Way back in 1968, a precocious 14-year-old Scottish schoolboy wrote to Jaguar hoping to land a job as a car designer. He enclosed some of his drawings, the latest in a long line of the car sketches he had been enthusiastically penning since the age of eight. He received a gracious reply from the company vice-chairman, which he still treasures.
So where is he now, young Master I.S Callum from Dumfries? Better known these days as Ian Callum, he is now Jaguar’s design director, responsible for the much-admired current style of the company’s car range, including the latest XE. Design talent obviously runs in the family, as his younger brother Moray Callum is also an automotive design director, working at Ford in North America.
I caught up with Ian Callum in London this week, and quizzed him about the direction of Jaguar design, and his views on future trends in car design generally. Although now a very senior motor industry figure, he still fizzes with the same kind of enthusiasm that distinguished him as an eager teenager in the late ‘60s, desperate to start a career with his favourite car maker.
I was longing to know whether there will ever be another Jaguar like the iconic E-Type of the 1960s and ‘70s? It seems that today’s tough safety and emissions regulations for cars pose difficulties.
“Given the current set of constraints, it is unlikely,” says Callum. “But in the future, with electric cars? Maybe.”
So what’s coming next for the look of yet-to-be-seen new Jaguars?
“I can’t tell you,” he apologised, “but I can say that there is going to be a slight change of direction coming up, moving away into something of a new generation for Jaguar. We will also have a more eclectic mix of cars.” It is an open secret that Jaguar has an SUV in the pipeline, taller and more rugged than any of its current cars. “Whatever happens, Jaguar will always be a luxury and performance brand,” he promises.

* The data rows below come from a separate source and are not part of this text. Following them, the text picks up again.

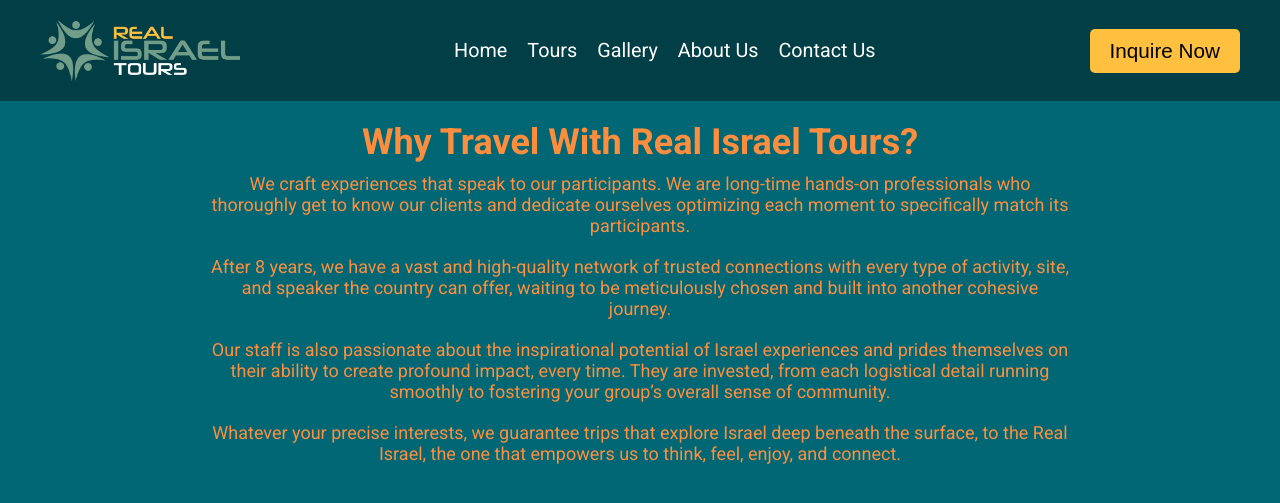
Repository: Pafestivo/realIsraelTours
Page: / (app in frontend/)
The author's editor kept a copy of each file at every save. The page is drawn from the files as they stood at one save, then again after the next save.
The browser window is 1280 px wide. The pictures show the whole page.
The project was rebuilt for these pictures with package versions that can differ from the ones it lists, and the page was loaded fresh each time. The framework's server and built-in components were replaced by stand-ins that run in the browser. Also part of the build but not shown: frontend/next.config.js.

Above is the page before, as saved 2023-09-19 20:07:15.

### frontend/src/app/layout.tsx
import type { Metadata } from "next";
import "@/styles/globals.css";
import { roboto } from "@/app/fonts";

export const metadata: Metadata = {
  title: "Real Israel Tours",
  description: "Plan your next tour",
};

export default function RootLayout({
  children,
}: {
  children: React.ReactNode;
}) {
  return (
    <html lang="en">
      <body className={roboto.className}>{children}</body>
    </html>
  );
}

### frontend/src/app/page.tsx
import Header from "@/components/Header";
import "@/styles/homePage.css";

export default function Home() {
  return (
    <div>
      <Header />
      <div className="pageContainer">
        <h1>Why Travel With Real Israel Tours?</h1>
        <div className="info-block">
          We craft experiences that speak to our participants. We are long-time
          hands-on professionals who thoroughly get to know our clients and
          dedicate ourselves optimizing each moment to specifically match its
          participants.
        </div>
        <div className="info-block">
          After 8 years, we have a vast and high-quality network of trusted
          connections with every type of activity, site, and speaker the country
          can offer, waiting to be meticulously chosen and built into another
          cohesive journey.
        </div>
        <div className="info-block">
          Our staff is also passionate about the inspirational potential of
          Israel experiences and prides themselves on their ability to create
          profound impact, every time. They are invested, from each logistical
          detail running smoothly to fostering your group’s overall sense of
          community.
        </div>
        <div className="info-block">
          Whatever your precise interests, we guarantee trips that explore
          Israel deep beneath the surface, to the Real Israel, the one that
          empowers us to think, feel, enjoy, and connect.
        </div>
      </div>
    </div>
  );
}

### frontend/src/styles/globals.css
:root {
  --main-bg-color: #016774;
  --main-text-color: #FE8E3D;
}

* {
  padding: 0;
  margin: 0;
  box-sizing: border-box;
}

body {
  font-size: 18px;
  background-color: var(--main-bg-color);
}

a {
  color: inherit;
  text-decoration: none;
}

### frontend/src/app/fonts.tsx
import { Inter, Merriweather, Roboto } from "next/font/google";

export const inter = Inter({ subsets: ["latin"] });

export const merriweather = Merriweather({
  weight: ["400", "700"],
  style: ["normal", "italic"],
  subsets: ["latin"],
  display: "swap",
});

export const roboto = Roboto({
  weight: ["400", "700"],
  style: ["normal", "italic"],
  subsets: ["latin"],
  display: "swap",
});

// export const Mooli = Mooli({
//   weight: ["400", "700"],
//   style: ["normal", "italic"],
//   subsets: ["latin"],
//   display: "swap",
// });

### frontend/src/components/Header.tsx
"use client";
import React, { useState } from "react";
import Image from "next/image";
import logo from "@/assets/logo.png";
import "@/styles/header.css";
import Link from "next/link";

const Header = () => {
  const [isMenuOpen, setMenuOpen] = useState(false);

  const toggleMenu = () => {
    setMenuOpen(!isMenuOpen);
  };

  return (
    <div className="header">
      <Image className="headerLogo" src={logo} alt="logo" />
      <div className={`navbar ${isMenuOpen ? "open" : ""}`}>
        <Link href="/">Home</Link>

        <Link href="/">Tours</Link>

        <Link href="/">Gallery</Link>

        <Link href="/">About Us</Link>

        <Link href="/">Contact Us</Link>
      </div>
      <button onClick={toggleMenu} className="hamburger">
        ☰
      </button>
      <button className="inquire">Inquire Now</button>
    </div>
  );
};

export default Header;

### frontend/src/styles/homePage.css
.pageContainer {
  display: flex;
  flex-direction: column;
  justify-content: center;
  margin: 0 auto;
  padding: 20px 120px;
  max-width: 1100px;
  text-align: center;
  color: var(--main-text-color);
}

.info-block {
  margin: 10px 0;
}

@media screen and (max-width: 768px) {
  .pageContainer {
    padding: 20px 10px;
  }
}

### frontend/src/styles/header.css
.header {
  display: flex;
  justify-content: space-between;
  align-items: center;
  background-color: rgba(0, 0, 0, 0.4);
  padding: 20px 40px;
  z-index: 1000;
}

.headerLogo {
  width: 200px;
  height: auto;
}

.navbar {
  display: flex;
  font-size: 1.1em;
  color: white;
  justify-content: space-around;
  align-items: center;
  column-gap: 20px;
}

button {
  background-color: #ffc03f;
  border: none;
  font-size: 1.15em;
  padding: 10px 20px;
  cursor: pointer;
  border-radius: 5px;
}

.hamburger {
  display: none;
}

@media screen and (max-width: 768px) {
  .navbar {
    position: fixed;
    left: -300px;
    top: 100px;
    bottom: 0;
    width: 300px;
    flex-direction: column;
    background-color: rgba(0, 0, 0, 0.8);
    transition: left 0.3s ease-in-out;
    gap: 0;
  }

  .navbar.open {
    left: 0;
  }

  .hamburger, .inquire {
    display: block;
  }

  .inquire {
    display: none;
  }
}

/* Media query for very large screens */
@media screen and (min-width: 1440px) {
  .navbar {
    font-size: 1.5em;
  }

  button {
    font-size: 1.5em;
  }
}

After the next save:
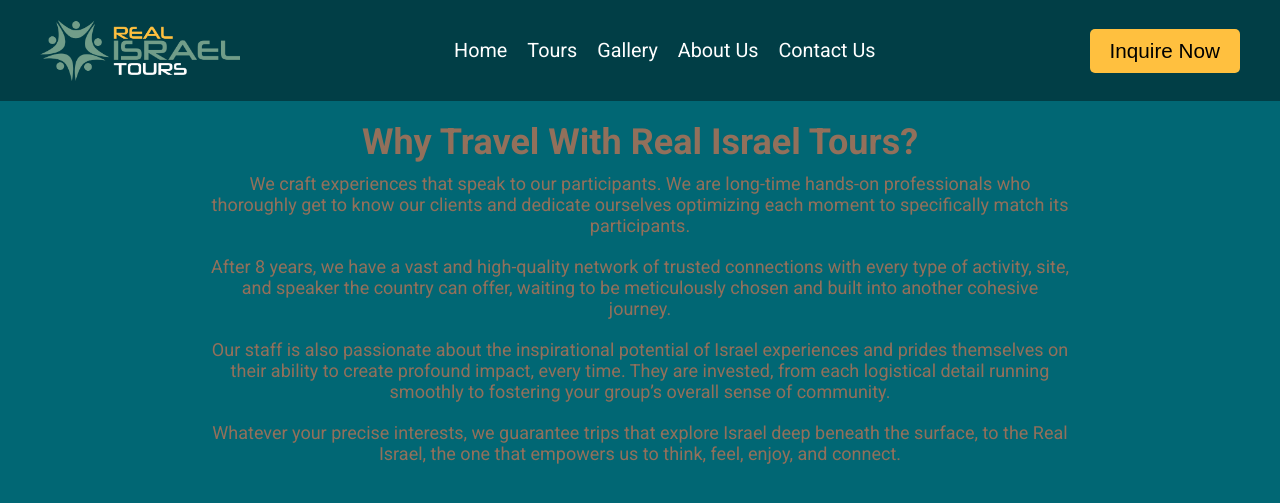
Saved 5 s later.
--- a/frontend/src/styles/globals.css
+++ b/frontend/src/styles/globals.css
@@ -1,6 +1,6 @@
 :root {
   --main-bg-color: #016774;
-  --main-text-color: #FE8E3D;
+  --main-text-color: #92705B;
 }
 
 * {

Any clues about what we might see in the years ahead?
“Touchscreens will become the norm, and separation between the passenger’s view and the driver’s view will become the norm too. Voice control will become almost the standard thing for cars. And of course we’re all working on autonomous cars.”
Which car is he most proud of having been responsible for in his career?
The response is instant. “The F-Type,” he says, and who could disagree with that.
So what does Jaguar’s design chief rate as the most beautiful car ever made?
“The 250 Short Wheelbase Ferrari by Scaglietti,” says Callum.
And the least beautiful?
Another Italian one, perhaps surprisingly. “The Alfa Romeo SZ by Zagato , that’s an ugly looking car.”